• _Brief_: Give back exactly the lines from the line that contains "Article --> Platform" to the last line of the listing below, inclusive, and no others.

• _Data supplied_:
'''

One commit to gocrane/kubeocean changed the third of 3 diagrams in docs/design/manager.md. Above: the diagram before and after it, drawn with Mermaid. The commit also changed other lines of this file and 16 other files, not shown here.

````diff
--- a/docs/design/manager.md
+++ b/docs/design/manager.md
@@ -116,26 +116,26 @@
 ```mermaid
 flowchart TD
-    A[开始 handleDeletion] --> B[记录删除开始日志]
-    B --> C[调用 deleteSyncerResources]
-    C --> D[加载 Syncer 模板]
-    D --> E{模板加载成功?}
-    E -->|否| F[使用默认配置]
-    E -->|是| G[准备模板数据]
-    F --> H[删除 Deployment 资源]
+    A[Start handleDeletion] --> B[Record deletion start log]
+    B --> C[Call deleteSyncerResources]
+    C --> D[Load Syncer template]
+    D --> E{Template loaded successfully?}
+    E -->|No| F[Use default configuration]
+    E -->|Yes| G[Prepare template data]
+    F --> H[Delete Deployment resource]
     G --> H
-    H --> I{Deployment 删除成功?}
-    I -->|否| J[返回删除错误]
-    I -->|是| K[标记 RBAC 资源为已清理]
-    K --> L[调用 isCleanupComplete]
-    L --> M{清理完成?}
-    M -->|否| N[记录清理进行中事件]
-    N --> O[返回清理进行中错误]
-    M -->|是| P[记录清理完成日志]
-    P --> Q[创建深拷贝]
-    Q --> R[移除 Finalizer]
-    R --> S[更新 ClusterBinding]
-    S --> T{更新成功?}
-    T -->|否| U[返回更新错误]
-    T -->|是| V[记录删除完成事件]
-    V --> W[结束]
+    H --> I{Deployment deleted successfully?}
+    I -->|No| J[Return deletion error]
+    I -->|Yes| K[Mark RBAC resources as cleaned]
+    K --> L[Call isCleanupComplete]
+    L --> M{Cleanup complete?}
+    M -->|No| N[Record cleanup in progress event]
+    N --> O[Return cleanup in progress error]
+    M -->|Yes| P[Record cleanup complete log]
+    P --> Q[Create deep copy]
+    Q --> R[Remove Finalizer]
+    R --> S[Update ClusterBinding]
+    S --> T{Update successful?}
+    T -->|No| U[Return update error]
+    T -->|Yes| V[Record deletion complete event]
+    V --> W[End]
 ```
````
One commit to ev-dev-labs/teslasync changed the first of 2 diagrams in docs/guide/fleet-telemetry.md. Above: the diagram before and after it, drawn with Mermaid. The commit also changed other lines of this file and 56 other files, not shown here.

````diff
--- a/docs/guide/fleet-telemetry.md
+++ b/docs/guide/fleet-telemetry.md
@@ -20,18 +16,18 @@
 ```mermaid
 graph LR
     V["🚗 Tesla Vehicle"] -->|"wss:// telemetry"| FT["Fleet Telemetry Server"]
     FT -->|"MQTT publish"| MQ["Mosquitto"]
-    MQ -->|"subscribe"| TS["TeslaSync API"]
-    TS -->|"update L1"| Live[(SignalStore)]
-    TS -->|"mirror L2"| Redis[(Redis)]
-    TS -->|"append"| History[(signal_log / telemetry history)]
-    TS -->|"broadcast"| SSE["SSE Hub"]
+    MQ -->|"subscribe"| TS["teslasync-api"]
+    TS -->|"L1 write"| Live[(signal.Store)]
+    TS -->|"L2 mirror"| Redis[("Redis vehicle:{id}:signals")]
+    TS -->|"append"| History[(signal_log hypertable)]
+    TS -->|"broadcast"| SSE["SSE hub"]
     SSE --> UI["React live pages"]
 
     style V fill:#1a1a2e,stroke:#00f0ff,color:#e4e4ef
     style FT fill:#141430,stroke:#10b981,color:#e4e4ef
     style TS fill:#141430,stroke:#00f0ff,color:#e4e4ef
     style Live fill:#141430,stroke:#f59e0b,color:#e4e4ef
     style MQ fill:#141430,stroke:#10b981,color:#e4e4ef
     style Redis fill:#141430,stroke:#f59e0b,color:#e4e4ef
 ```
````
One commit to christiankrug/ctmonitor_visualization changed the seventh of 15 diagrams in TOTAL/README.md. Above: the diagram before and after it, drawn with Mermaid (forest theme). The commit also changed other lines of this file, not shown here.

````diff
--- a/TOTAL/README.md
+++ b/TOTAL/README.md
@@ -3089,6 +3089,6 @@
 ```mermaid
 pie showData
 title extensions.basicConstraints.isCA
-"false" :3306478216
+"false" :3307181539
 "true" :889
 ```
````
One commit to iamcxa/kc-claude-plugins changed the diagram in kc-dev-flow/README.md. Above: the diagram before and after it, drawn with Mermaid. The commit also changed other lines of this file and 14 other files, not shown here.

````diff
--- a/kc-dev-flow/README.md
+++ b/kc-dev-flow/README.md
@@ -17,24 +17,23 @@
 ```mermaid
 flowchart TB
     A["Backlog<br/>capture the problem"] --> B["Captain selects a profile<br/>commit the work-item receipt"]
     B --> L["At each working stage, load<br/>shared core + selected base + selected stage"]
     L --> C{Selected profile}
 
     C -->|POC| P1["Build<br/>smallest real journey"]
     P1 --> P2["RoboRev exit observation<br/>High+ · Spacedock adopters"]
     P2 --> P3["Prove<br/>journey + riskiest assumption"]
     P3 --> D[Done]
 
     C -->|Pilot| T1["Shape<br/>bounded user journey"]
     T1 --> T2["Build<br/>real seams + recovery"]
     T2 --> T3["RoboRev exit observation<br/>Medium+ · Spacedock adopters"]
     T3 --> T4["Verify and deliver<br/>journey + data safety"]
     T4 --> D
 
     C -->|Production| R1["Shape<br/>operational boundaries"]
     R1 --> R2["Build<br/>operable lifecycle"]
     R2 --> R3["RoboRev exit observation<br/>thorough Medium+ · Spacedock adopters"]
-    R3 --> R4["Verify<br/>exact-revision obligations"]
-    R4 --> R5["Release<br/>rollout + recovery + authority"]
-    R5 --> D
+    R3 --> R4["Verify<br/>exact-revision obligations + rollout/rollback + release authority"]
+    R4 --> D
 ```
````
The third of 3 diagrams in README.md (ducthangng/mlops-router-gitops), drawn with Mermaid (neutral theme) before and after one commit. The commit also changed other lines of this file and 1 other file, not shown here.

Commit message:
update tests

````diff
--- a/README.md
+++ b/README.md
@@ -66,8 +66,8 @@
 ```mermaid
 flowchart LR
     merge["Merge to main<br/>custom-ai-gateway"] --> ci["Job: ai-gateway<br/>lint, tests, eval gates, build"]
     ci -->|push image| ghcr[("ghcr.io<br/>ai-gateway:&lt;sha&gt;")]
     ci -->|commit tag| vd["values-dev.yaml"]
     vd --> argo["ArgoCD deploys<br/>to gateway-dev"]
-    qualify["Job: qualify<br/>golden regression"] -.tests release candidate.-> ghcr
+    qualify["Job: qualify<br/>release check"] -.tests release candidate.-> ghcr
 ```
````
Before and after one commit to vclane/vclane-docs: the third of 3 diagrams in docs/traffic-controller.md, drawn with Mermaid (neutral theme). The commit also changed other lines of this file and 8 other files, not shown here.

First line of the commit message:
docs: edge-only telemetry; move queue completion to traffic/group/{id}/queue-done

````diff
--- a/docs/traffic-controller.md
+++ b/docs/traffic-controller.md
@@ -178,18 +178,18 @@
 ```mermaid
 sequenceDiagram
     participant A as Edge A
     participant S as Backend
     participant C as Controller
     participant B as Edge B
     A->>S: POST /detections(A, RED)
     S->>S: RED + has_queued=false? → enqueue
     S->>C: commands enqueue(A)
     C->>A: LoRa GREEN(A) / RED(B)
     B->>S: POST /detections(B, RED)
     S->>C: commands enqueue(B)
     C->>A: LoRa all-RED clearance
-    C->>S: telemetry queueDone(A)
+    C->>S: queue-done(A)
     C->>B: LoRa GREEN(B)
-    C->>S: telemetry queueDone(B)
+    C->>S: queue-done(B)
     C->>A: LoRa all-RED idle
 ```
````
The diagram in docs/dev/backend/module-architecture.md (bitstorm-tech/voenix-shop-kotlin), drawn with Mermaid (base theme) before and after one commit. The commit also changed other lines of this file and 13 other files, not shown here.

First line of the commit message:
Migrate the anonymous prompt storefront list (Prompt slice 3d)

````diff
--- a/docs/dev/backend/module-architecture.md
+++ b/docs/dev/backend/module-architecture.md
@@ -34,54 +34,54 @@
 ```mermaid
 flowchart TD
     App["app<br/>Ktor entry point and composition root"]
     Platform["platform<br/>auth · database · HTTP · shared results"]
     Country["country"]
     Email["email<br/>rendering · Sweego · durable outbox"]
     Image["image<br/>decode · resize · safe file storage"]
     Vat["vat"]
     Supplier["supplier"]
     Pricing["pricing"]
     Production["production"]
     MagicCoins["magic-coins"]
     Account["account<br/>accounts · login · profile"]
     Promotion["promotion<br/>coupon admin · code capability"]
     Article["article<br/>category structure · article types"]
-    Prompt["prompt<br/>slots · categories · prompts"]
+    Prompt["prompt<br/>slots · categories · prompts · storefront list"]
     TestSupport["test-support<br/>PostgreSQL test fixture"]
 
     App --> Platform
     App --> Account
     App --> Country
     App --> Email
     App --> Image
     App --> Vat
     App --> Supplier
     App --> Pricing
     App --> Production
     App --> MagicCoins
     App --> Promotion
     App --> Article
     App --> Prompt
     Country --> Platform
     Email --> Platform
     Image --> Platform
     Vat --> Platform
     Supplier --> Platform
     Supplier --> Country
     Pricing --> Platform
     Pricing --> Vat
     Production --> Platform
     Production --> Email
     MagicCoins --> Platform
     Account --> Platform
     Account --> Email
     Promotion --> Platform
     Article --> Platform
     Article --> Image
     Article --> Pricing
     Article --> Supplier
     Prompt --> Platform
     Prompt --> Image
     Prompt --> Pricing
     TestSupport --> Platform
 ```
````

'''

• _Expected answer_:
     Article --> Platform
     Article --> Image
     Article --> Pricing
     Article --> Supplier
     Prompt --> Platform
     Prompt --> Image
     Prompt --> Pricing
     TestSupport --> Platform
 ```
````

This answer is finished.